— WHAT IS BEING ASKED —
Every line of the data below must be output exactly, with images left out.

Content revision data
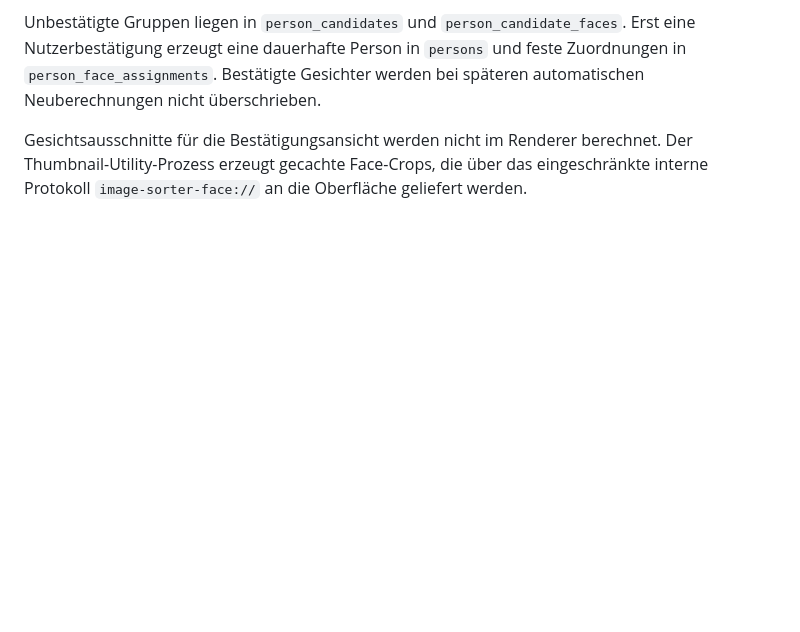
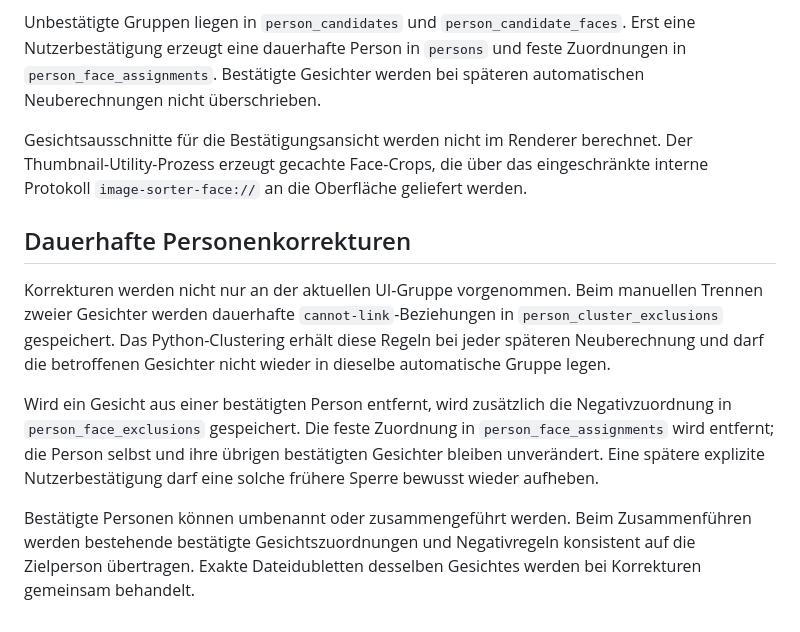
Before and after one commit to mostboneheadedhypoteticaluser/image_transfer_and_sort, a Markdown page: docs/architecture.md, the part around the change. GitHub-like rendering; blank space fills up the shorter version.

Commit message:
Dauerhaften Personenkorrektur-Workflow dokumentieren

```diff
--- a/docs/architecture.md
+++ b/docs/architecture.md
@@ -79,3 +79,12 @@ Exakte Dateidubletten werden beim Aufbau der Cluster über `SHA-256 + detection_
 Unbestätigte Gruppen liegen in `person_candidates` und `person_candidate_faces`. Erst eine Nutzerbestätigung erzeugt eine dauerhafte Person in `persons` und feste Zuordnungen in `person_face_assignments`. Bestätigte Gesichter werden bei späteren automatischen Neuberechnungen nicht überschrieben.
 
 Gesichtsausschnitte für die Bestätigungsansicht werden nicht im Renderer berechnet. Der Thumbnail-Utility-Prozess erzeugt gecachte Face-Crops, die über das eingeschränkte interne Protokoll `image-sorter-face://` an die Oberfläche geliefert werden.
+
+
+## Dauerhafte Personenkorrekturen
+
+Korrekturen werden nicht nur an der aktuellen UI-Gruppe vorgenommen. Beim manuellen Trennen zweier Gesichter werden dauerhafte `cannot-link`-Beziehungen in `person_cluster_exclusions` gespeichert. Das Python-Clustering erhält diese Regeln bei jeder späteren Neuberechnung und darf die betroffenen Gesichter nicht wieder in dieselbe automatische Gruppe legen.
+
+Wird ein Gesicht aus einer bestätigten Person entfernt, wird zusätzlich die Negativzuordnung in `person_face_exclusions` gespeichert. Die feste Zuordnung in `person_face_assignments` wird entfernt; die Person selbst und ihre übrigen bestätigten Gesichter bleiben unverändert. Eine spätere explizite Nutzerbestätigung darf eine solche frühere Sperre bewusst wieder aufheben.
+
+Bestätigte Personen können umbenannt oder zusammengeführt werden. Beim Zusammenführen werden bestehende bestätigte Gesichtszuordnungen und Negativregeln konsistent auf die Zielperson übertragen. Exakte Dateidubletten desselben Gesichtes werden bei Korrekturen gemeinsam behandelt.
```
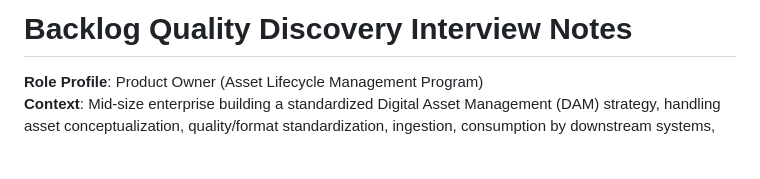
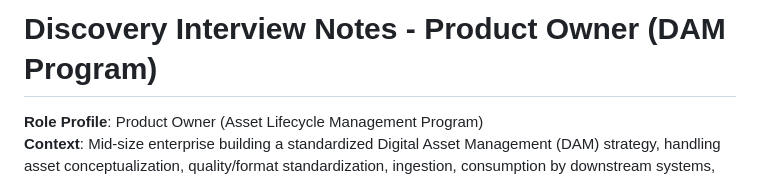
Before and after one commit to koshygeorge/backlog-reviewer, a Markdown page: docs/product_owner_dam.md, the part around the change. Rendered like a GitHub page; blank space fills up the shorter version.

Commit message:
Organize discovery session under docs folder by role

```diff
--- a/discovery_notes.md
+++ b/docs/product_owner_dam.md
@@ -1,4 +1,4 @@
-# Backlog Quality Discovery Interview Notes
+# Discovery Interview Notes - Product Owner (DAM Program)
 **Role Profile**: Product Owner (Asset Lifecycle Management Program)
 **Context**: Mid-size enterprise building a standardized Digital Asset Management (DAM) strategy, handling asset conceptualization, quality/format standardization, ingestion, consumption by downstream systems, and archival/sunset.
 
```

— EXERCISE SOLUTION —
Before and after one commit to mostboneheadedhypoteticaluser/image_transfer_and_sort, a Markdown page: docs/architecture.md, the part around the change. GitHub-like rendering; blank space fills up the shorter version.

Commit message:
Dauerhaften Personenkorrektur-Workflow dokumentieren

```diff
--- a/docs/architecture.md
+++ b/docs/architecture.md
@@ -79,3 +79,12 @@ Exakte Dateidubletten werden beim Aufbau der Cluster über `SHA-256 + detection_
 Unbestätigte Gruppen liegen in `person_candidates` und `person_candidate_faces`. Erst eine Nutzerbestätigung erzeugt eine dauerhafte Person in `persons` und feste Zuordnungen in `person_face_assignments`. Bestätigte Gesichter werden bei späteren automatischen Neuberechnungen nicht überschrieben.
 
 Gesichtsausschnitte für die Bestätigungsansicht werden nicht im Renderer berechnet. Der Thumbnail-Utility-Prozess erzeugt gecachte Face-Crops, die über das eingeschränkte interne Protokoll `image-sorter-face://` an die Oberfläche geliefert werden.
+
+
+## Dauerhafte Personenkorrekturen
+
+Korrekturen werden nicht nur an der aktuellen UI-Gruppe vorgenommen. Beim manuellen Trennen zweier Gesichter werden dauerhafte `cannot-link`-Beziehungen in `person_cluster_exclusions` gespeichert. Das Python-Clustering erhält diese Regeln bei jeder späteren Neuberechnung und darf die betroffenen Gesichter nicht wieder in dieselbe automatische Gruppe legen.
+
+Wird ein Gesicht aus einer bestätigten Person entfernt, wird zusätzlich die Negativzuordnung in `person_face_exclusions` gespeichert. Die feste Zuordnung in `person_face_assignments` wird entfernt; die Person selbst und ihre übrigen bestätigten Gesichter bleiben unverändert. Eine spätere explizite Nutzerbestätigung darf eine solche frühere Sperre bewusst wieder aufheben.
+
+Bestätigte Personen können umbenannt oder zusammengeführt werden. Beim Zusammenführen werden bestehende bestätigte Gesichtszuordnungen und Negativregeln konsistent auf die Zielperson übertragen. Exakte Dateidubletten desselben Gesichtes werden bei Korrekturen gemeinsam behandelt.
```
Before and after one commit to koshygeorge/backlog-reviewer, a Markdown page: docs/product_owner_dam.md, the part around the change. Rendered like a GitHub page; blank space fills up the shorter version.

Commit message:
Organize discovery session under docs folder by role

```diff
--- a/discovery_notes.md
+++ b/docs/product_owner_dam.md
@@ -1,4 +1,4 @@
-# Backlog Quality Discovery Interview Notes
+# Discovery Interview Notes - Product Owner (DAM Program)
 **Role Profile**: Product Owner (Asset Lifecycle Management Program)
 **Context**: Mid-size enterprise building a standardized Digital Asset Management (DAM) strategy, handling asset conceptualization, quality/format standardization, ingestion, consumption by downstream systems, and archival/sunset.
 
```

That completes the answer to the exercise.